Aram's analysis of Orthodox-WCC relationships was part of his comments on the Council's Common Understanding and Vision planning document (CUV), which has led to proposed constitutional amendments that will come before the delegates at this meeting. In the next decade and the next millennium, the Moderator said, the Council will find itself facing new social and political realities. "We have all become neighbours in a "global village', black and white, rich and poor, Christian, Muslim, Buddhist, followers of other faiths or atheist. Torn by our differences and tensions, we do not yet know how to live together in a world in which we are bound to live together in one community."
Referring to the Assembly theme "Turn to God - Rejoice in Hope", he said: "Turning to God implies turning to our neighbor in active love, justice and reconciliation. "On December 13th, during the 50th anniversary celebration of the WCC, we will be invited to reaffirm our commitment by saying, "We intend to stay together'."
Because of time restraints, Aram did not read aloud a large portion of his printed address, reporting on important WCC achievements in faith and order, Christian education, mission and healing ministries. He cited the Ecumenical Decade of the Churches in Solidarity with Women, the integration of youth into the WCC, programmes to improve ecology and the Programme to Overcome Violence.
Four thousand international representatives and visitors are meeting in Harare for the two-week Assembly, which meets every seven years to set policy goals for the WCC and to provide a multi-cultural celebration of the Christian faith.
Contact: John Newbury, WCC Press & Information Officer

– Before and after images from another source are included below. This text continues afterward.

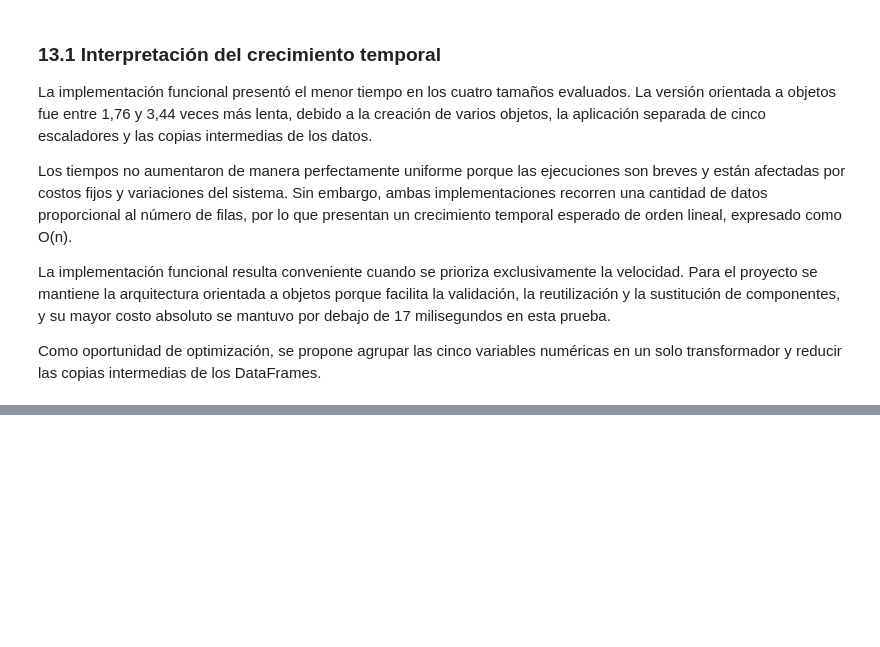
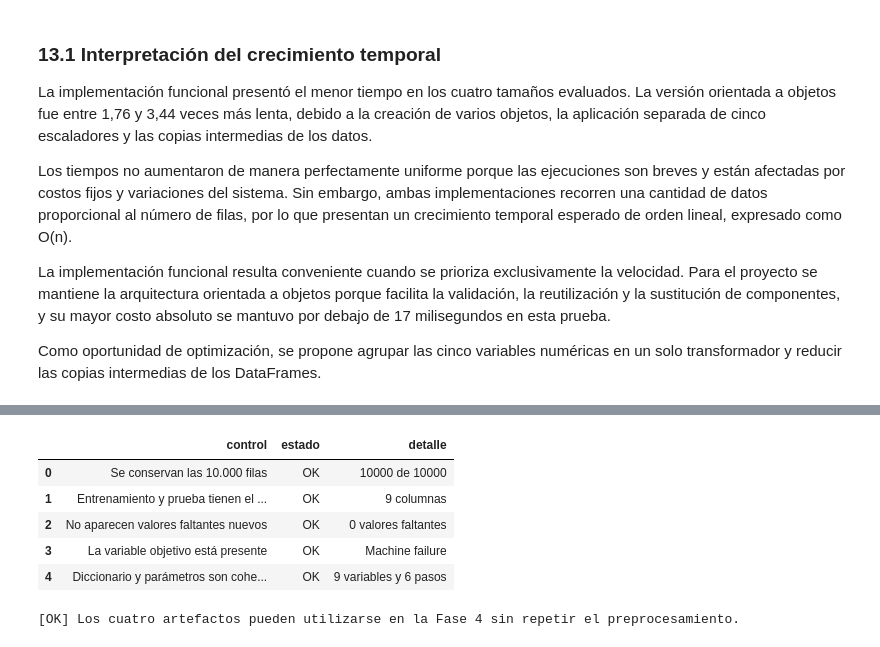
Before and after one commit to alexander-seor/proyecto-grupo9-mcdi500, a Jupyter notebook: F3/S2_F3_NucleoAlgoritmico_Eficiencia_POO.ipynb, the cells around one changed output, grey strips where cells are left out. Drawn from its saved outputs; the diff is of its cells as text; code cells hidden in the pictures; blank space fills up the shorter version.

```diff
--- a/F3/S2_F3_NucleoAlgoritmico_Eficiencia_POO.ipynb
+++ b/F3/S2_F3_NucleoAlgoritmico_Eficiencia_POO.ipynb
@@ -1514,0 +2098,67 @@ Como oportunidad de optimización, se propone agrupar las cinco variables numér
+# %%
+controles_entrega_f4 = pd.DataFrame([
+    {
+        "control": "Se conservan las 10.000 filas",
+        "estado": (
+            len(entrenamiento_releido_f3)
+            + len(prueba_releida_f3)
+        ) == len(df_crudo),
+        "detalle": (
+            f"{len(entrenamiento_releido_f3) + len(prueba_releida_f3)} "
+            f"de {len(df_crudo)}"
+        ),
+    },
+    {
+        "control": "Entrenamiento y prueba tienen el mismo esquema",
+        "estado": list(entrenamiento_releido_f3.columns)
+        == list(prueba_releida_f3.columns),
+        "detalle": f"{entrenamiento_releido_f3.shape[1]} columnas",
+    },
+    {
+        "control": "No aparecen valores faltantes nuevos",
+        "estado": (
+            entrenamiento_releido_f3.isna().sum().sum()
+            + prueba_releida_f3.isna().sum().sum()
+        ) == 0,
+        "detalle": "0 valores faltantes",
+    },
+    {
+        "control": "La variable objetivo está presente",
+        "estado": COLUMNA_OBJETIVO
+        in entrenamiento_releido_f3.columns,
+        "detalle": COLUMNA_OBJETIVO,
+    },
+    {
+        "control": "Diccionario y parámetros son coherentes",
+        "estado": (
+            len(diccionario_f3)
+            == entrenamiento_releido_f3.shape[1]
+            and len(parametros_f3) == len(pasos_factory)
+        ),
+        "detalle": (
+            f"{len(diccionario_f3)} variables y "
+            f"{len(parametros_f3)} pasos"
+        ),
+    },
+])
+
+controles_entrega_f4["estado"] = controles_entrega_f4[
+    "estado"
+].map({True: "OK", False: "FALLA"})
+
+display(controles_entrega_f4)
+
+assert (controles_entrega_f4["estado"] == "OK").all()
+
+print(
+    "[OK] Los cuatro artefactos pueden utilizarse en la Fase 4 "
+    "sin repetir el preprocesamiento."
+)
+# %% [output]
+|  | control | estado | detalle |
+| 0 | Se conservan las 10.000 filas | OK | 10000 de 10000 |
+| 1 | Entrenamiento y prueba tienen el ... | OK | 9 columnas |
+| 2 | No aparecen valores faltantes nuevos | OK | 0 valores faltantes |
+| 3 | La variable objetivo está presente | OK | Machine failure |
+| 4 | Diccionario y parámetros son cohe... | OK | 9 variables y 6 pasos |
+[OK] Los cuatro artefactos pueden utilizarse en la Fase 4 sin repetir el preprocesamiento.
```
Also changed, not shown: parts of 31 cells of this notebook, 14 other files.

The World Council of Churches is a fellowship of churches, now 332, in more than 100 countries in all continents from virtually all Christian traditions. The Roman Catholic Church is not a member church but works cooperatively with the WCC. The highest governing body is the Assembly, which meets approximately every seven years. The WCC was formally inaugurated in 1948 in Amsterdam, Netherlands. Its staff is headed by general secretary Konrad Raiser from the Evangelical Church in Germany.